yards in the. lead. Tho other three
kept together for tjic first milo, when
Tsukamoto went after Jackson. Af
ter this it was plain that Tsukamoto
would win, though Scharsch was
keeping up a steady gait that car
ried him around the track at a rapid
pace. Lihilihi could not go so fast,
and there was not a sprint in him,
so ho quit after tho tenth mile.
Tsukamoto did tho fifteen miles
in ono hour and thirty-seven min
utes, finishing almost a lap ahead
of Scharsch, with Jackson almost a
Tsukamoto showed by his running
Sunday that he is in better shape
than over before, and ho should give
King and Fitzgerald all thoy could
do to beat him over tho fifteen mile
course or the full marathon.
Battleship Hawaiian 1915.
It is tho desire of Commander
Hayes of tho Annapolis, who is here
on his way homo from Samoa, that
in 1915 ho will bo in command of
the new battleship Hawaii and tako
her through tho Panama canal to
Honolulu, where, of course, ho will
bo pleased to receive, on behalf of
tho Hawaii, a magnificent silver ser
vico which it is expected tho Terri
tory will present to its namesake.
Tho U. S. S. Hawaii is as yet on
ly a phantom ship, existing solely
in tho mind of Captain Hayes, but
by tho timo tho Panama canal is

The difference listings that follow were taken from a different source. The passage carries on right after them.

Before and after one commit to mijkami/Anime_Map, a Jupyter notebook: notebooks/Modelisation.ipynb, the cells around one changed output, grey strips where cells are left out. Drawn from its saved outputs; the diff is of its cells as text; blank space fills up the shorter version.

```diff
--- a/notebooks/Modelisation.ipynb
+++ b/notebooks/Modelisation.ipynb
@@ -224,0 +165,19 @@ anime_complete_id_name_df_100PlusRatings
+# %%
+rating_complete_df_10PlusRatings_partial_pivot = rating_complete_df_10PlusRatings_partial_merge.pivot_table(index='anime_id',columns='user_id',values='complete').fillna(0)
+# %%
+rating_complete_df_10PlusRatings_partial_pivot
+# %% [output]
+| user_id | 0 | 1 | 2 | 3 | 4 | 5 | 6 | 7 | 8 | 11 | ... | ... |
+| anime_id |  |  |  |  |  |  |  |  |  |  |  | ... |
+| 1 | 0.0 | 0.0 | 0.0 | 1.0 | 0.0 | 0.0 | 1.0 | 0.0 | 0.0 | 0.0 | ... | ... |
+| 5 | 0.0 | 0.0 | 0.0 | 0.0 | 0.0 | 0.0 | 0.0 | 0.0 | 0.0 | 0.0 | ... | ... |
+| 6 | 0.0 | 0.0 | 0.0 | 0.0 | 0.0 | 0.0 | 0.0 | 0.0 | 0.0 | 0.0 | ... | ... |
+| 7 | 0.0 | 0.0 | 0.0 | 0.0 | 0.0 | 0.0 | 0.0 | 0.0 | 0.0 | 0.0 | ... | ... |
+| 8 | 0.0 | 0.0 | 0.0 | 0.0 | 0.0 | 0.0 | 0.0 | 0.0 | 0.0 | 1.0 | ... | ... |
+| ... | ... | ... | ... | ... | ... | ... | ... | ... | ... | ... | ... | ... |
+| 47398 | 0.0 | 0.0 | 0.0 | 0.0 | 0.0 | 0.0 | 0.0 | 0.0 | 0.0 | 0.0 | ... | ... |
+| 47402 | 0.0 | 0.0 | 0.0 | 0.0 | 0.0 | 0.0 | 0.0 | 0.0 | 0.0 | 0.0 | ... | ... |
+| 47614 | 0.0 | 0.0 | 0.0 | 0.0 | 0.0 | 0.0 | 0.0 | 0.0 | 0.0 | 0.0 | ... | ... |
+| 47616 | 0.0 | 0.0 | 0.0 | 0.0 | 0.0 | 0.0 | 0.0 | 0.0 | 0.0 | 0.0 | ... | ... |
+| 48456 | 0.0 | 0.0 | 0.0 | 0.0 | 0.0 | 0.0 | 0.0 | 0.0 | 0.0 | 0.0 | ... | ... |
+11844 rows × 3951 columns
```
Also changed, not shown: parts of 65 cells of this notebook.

opened it is expected that tho names
of states for battleships will havo
been exhausted, and unless some
other system of nomenclature is
adopted it seems wholly probablo
that tho Territory of .Hawaii will be
honored by having a modern Dread
Have Succeeded in Stirring Up Trouble
With a Vengehce.
If the powers that be thought
there was no limit to the patience
of the people-of those islands, they
have received a rude jolt in this
Honolulu harbor master tangle.
First the business firms revolt in a
mild way, but now comes the mas
ters and pilots, who stand up on
their hind legs and roar. Wo givo
below their open letter to the Com
mission: Honolulu, Sept. 25, 1911.
The arbitrary manner in which
tho Board of Harbor Commissioners
have confirmed tho appointment of
Mr. W. R Foster, ignoring tho pe
tition 01 prominent merchants,
ship-owners and business men of
this community, as well as a Com
mittee appointed by this Association
to interview tho Board of Harbor
Commissioners on tho same subject,
leads us to mako a public declara
tion of our opinion.
Under date of September 9th,
1911, by authority of Honolulu
Harbor No. 54, a communication
was sent to tho Board of Harbor
Commissioncipr'Hirough Mr. Mar-
ston Campbell, their Chairman.
In this communication wo in
formed them of tho appointment of
ten members to constitute a Com
mittee from our organization, and
requested that thoy bo granted an
interview with the Board of Harbor
Commissioners, to tako place prefer
ably on a Monday or Tuesday,-as
early as possible.
To our surpriso, up to the 8th
inst., our letter had not been acj5g,J$
knowledcred. and to bo nbsolutelv ""p)
certain that it had been delivered,
wo communicated with. Mr. Mar-
ston Campbell over tho telephone,
and inquired whether ho had re-,
ceived it. . '
His reply was that ho had received
it and had called a meeting of tho
Board to take place Monday after
noon, September 25th, at 2 o'clock,
meeting to tako place in the Senato
Chamber at tho Executivo Building,
whero they would be pleased to
meet our Committee,, and that ho
was then writing us a letter to that
Promptly at tho appointed- timo
our Committee appeared at tho
Senato Chamber, and to their fur
ther surprise, after waiting twenty
minutes past tho appointed hour,
not ono member of tho Board had
put in an appearance. Tho Chair
man of our Committeo finally locat
ed tho Stenographer of the Public."
Works Department, and after a
great deal of telephoning she located
Mr. Berndt, then later Mr. Mc
Carthy, and still later Mr. Camp
bell, Chairman of tho Board, who
stated that he had forgotten about
Mr. McStocker was not present at
tho meeting, but was seen imme
diately after just outside tho Execu
tive Building grounds, talking to
Mr. Foster, all of which leads us to"
believe that an effort was being
mado to side-track us.
(Continued ou Page 6)
naught, named after her. Should
such bo tho case, Commander Hayes
hopes to bo placed in command of
her and bo tho first to guide her
through the canal and bring her to
anchor in tho harbor of Honolulu
which, by that time, should the ex
pectations of tho Hundred Thousand
Club bo realized, will havo doubled
her present population and become
) a city indeed.